When Prost first opened its LoHi taproom in 2012, it quickly became one of Denver’s favorite outposts for German-style märzens, dunkels, and kölschs. But while the modest biergarten has served Denverites well, president David DeLine has since set his sights on expansion—most recently to a sprawling 7,000-square-foot taproom in Highlands Ranch. Here, guests can spread out with friends and family on oversized picnic tables inside the rustic, lodge-style taproom; or let their hair down on the adjacent 4,000-square-foot patio amidst fire pits, yard games, and a stage, which hosts live music on Fridays and Saturdays. The new taproom boasts the same menu of summer-ready beers (we like the grapefruit-tinged radler and the sessionable, 4.8-percent ABV Helles), alongside a menu of German bar bites designed by chef Max MacKissock of A5. We recommend a shareable flammkuchen (German pizza), drizzled with fondue and butterkäse cheese, and sprinkled with ham and onions. 53 Centennial Blvd., Highlands Ranch

Resolute Brewing Company

Centennial and Arvada

Basking in the suburban glory of nearby Ikea (which you can see from its casual, AstroTurf-laden patio) sits Resolute’s main taproom and brewing facility, which opened in Centennial in 2016. The light-drenched Centennial location has a dozen or more rotating beers on tap on any given day and hosts food trucks seven days a week. You can’t go wrong with one of the spot’s balanced and refreshing lagers (try the bright and lightly fruity Flatiron Dweller kölsch or the crisp, lemon-verbena-scented Italian pilsner), as well as more experimental brews like the Pyroraptor, a Bamberg-style smoked Helles made with beech-smoked German barley. If you’re in the northern ’burbs, save yourself a trek across town and head to the Arvada outpost instead. 7286 S. Yosemite St., Ste.110, Centennial; 18148 W. 92nd Lane, Ste. 100, Arvada

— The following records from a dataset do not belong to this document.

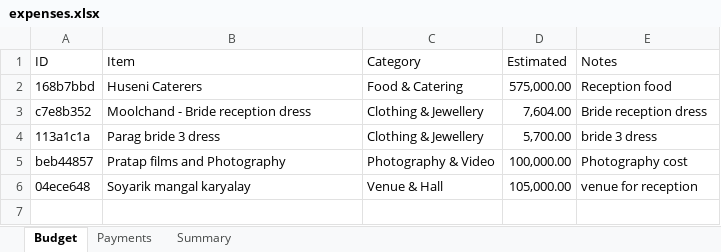
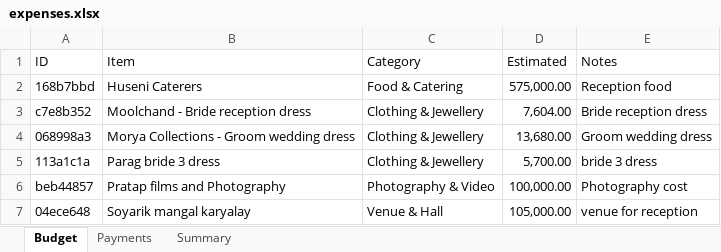
Before and after one commit to Asif-Nice/poc-track-expenses, an Excel workbook: data/expenses.xlsx, sheet Budget, drawn as a sheet; values as stored, in another font and other column widths than the file's, no borders; the diff names each change by its address in the sheet, - before the commit and + after, or states it on an @@ line.

Commit message:
Add budget item: Morya Collections - Groom wedding dress — ₹13,680.00

```diff
--- a/data/expenses.xlsx (sheet Budget)
+++ b/data/expenses.xlsx (sheet Budget)
+row 4: 068998a3 | Morya Collections - Groom wedding dress | Clothing & Jewellery | 13,680.00 | Groom wedding dress
```
Also changed, not shown: sheet Summary, formulas that keep their value.
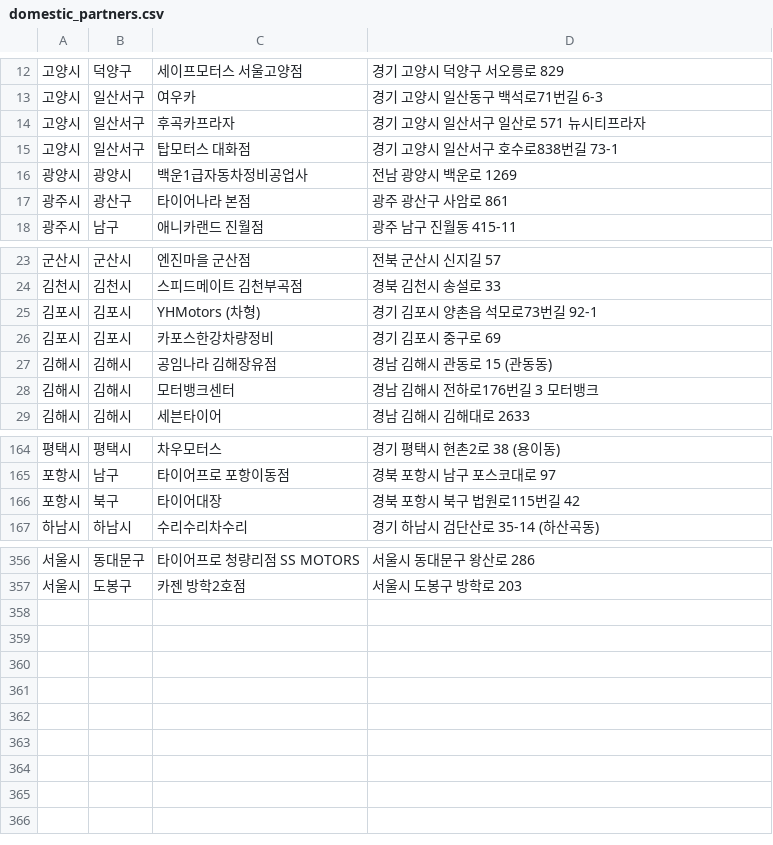
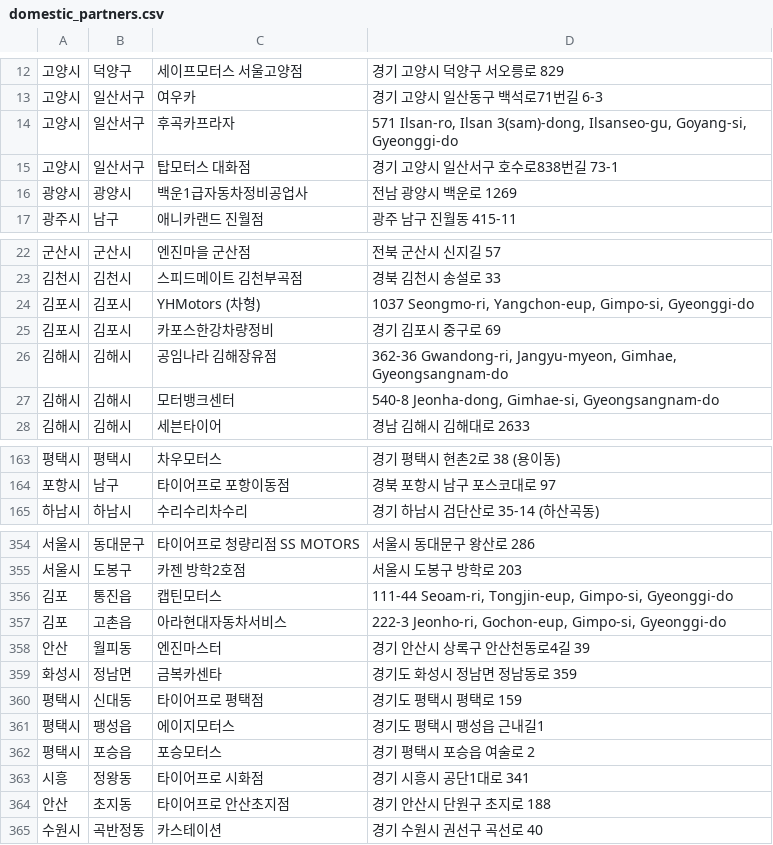
Before and after one commit to dongdong-e/domestic_partners, a CSV file: domestic_partners.csv, drawn as a sheet; only a part is shown, gaps mark what is left out; the diff covers the shown part only.

Commit message:
updated lists
updated lists

```diff
--- a/domestic_partners.csv
+++ b/domestic_partners.csv
@@ -13,6 +13,5 @@
 고양시,일산서구,여우카,경기 고양시 일산동구 백석로71번길 6-3
-고양시,일산서구,후곡카프라자,경기 고양시 일산서구 일산로 571 뉴시티프라자
+고양시,일산서구,후곡카프라자,"571 Ilsan-ro, Ilsan 3(sam)-dong, Ilsanseo-gu, Goyang-si, Gyeonggi-do"
 고양시,일산서구,탑모터스 대화점,경기 고양시 일산서구 호수로838번길 73-1
 광양시,광양시,백운1급자동차정비공업사,전남 광양시 백운로 1269
-광주시,광산구,타이어나라 본점,광주 광산구 사암로 861
 광주시,남구,애니카랜드 진월점,광주 남구 진월동 415-11
@@ -24,6 +23,6 @@
 김천시,김천시,스피드메이트 김천부곡점,경북 김천시 송설로 33
-김포시,김포시,YHMotors (차형),경기 김포시 양촌읍 석모로73번길 92-1
+김포시,김포시,YHMotors (차형),"1037 Seongmo-ri, Yangchon-eup, Gimpo-si, Gyeonggi-do"
 김포시,김포시,카포스한강차량정비,경기 김포시 중구로 69
-김해시,김해시,공임나라 김해장유점,경남 김해시 관동로 15 (관동동)
-김해시,김해시,모터뱅크센터,경남 김해시 전하로176번길 3 모터뱅크
+김해시,김해시,공임나라 김해장유점,"362-36 Gwandong-ri, Jangyu-myeon, Gimhae, Gyeongsangnam-do"
+김해시,김해시,모터뱅크센터,"540-8 Jeonha-dong, Gimhae-si, Gyeongsangnam-do"
 김해시,김해시,세븐타이어,경남 김해시 김해대로 2633
@@ -165,3 +164,2 @@
 포항시,남구,타이어프로 포항이동점,경북 포항시 남구 포스코대로 97
-포항시,북구,타이어대장,경북 포항시 북구 법원로115번길 42
 하남시,하남시,수리수리차수리,경기 하남시 검단산로 35-14 (하산곡동)
@@ -357 +355,11 @@
 서울시,도봉구,카젠 방학2호점,서울시 도봉구 방학로 203
+김포,통진읍,캡틴모터스,"111-44 Seoam-ri, Tongjin-eup, Gimpo-si, Gyeonggi-do"
+김포,고촌읍,아라현대자동차서비스,"222-3 Jeonho-ri, Gochon-eup, Gimpo-si, Gyeonggi-do"
+안산,월피동,엔진마스터,경기 안산시 상록구 안산천동로4길 39
+화성시,정남면,금복카센타,경기도 화성시 정남면 정남동로 359
+평택시,신대동,타이어프로 평택점,경기도 평택시 평택로 159
+평택시,팽성읍,에이지모터스,경기도 평택시 팽성읍 근내길1
+평택시,포승읍,포승모터스,경기 평택시 포승읍 여술로 2
+시흥,정왕동,타이어프로 시화점,경기 시흥시 공단1대로 341
+안산,초지동,타이어프로 안산초지점,경기 안산시 단원구 초지로 188
+수원시,곡반정동,카스테이션,경기 수원시 권선구 곡선로 40
```
Also changed, not shown: 10 edited cells elsewhere in this file, 2 other files.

Spice Trade Brewery and Kitchen

Greenwood Village

In 2020, DTC gained a gem when Spice Trade (formerly Yak and Yeti Brewpub) opened a standalone bar and restaurant off of Orchard Road and Yosemite Street. Here—whether from the colorful, lantern-strung interior or the spacious patio—guests can enjoy brews infused with spices not often found in liquid form. Case in point: the Thai tripel, brewed with kaffir lime leaves, lemongrass, coriander, and ginger, or the Saint Emilion farmhouse ale, laced with notes of blackberry, rose hips, blueberry rooibos tea, and rose hips. As a bonus, all the beers are gluten-reduced by adding an enzyme during the brew process that breaks down gluten proteins without sacrificing flavor. In the end, each brew contains less than 20 parts per million gluten (in comparison, some beers can contain more than 25,000 parts per million). Don’t forget to pair your pour with an elevated appetizer such as the seasonal, house-made pickled vegetables from the kitchen. 8775 E. Orchard Rd., Ste. 811, Greenwood Village

Riane Menardi Morrison
Riane Menardi Morrison
Riane is 5280’s former digital strategy editor and assistant food editor. She writes food and culture content. Follow her at @riane__eats.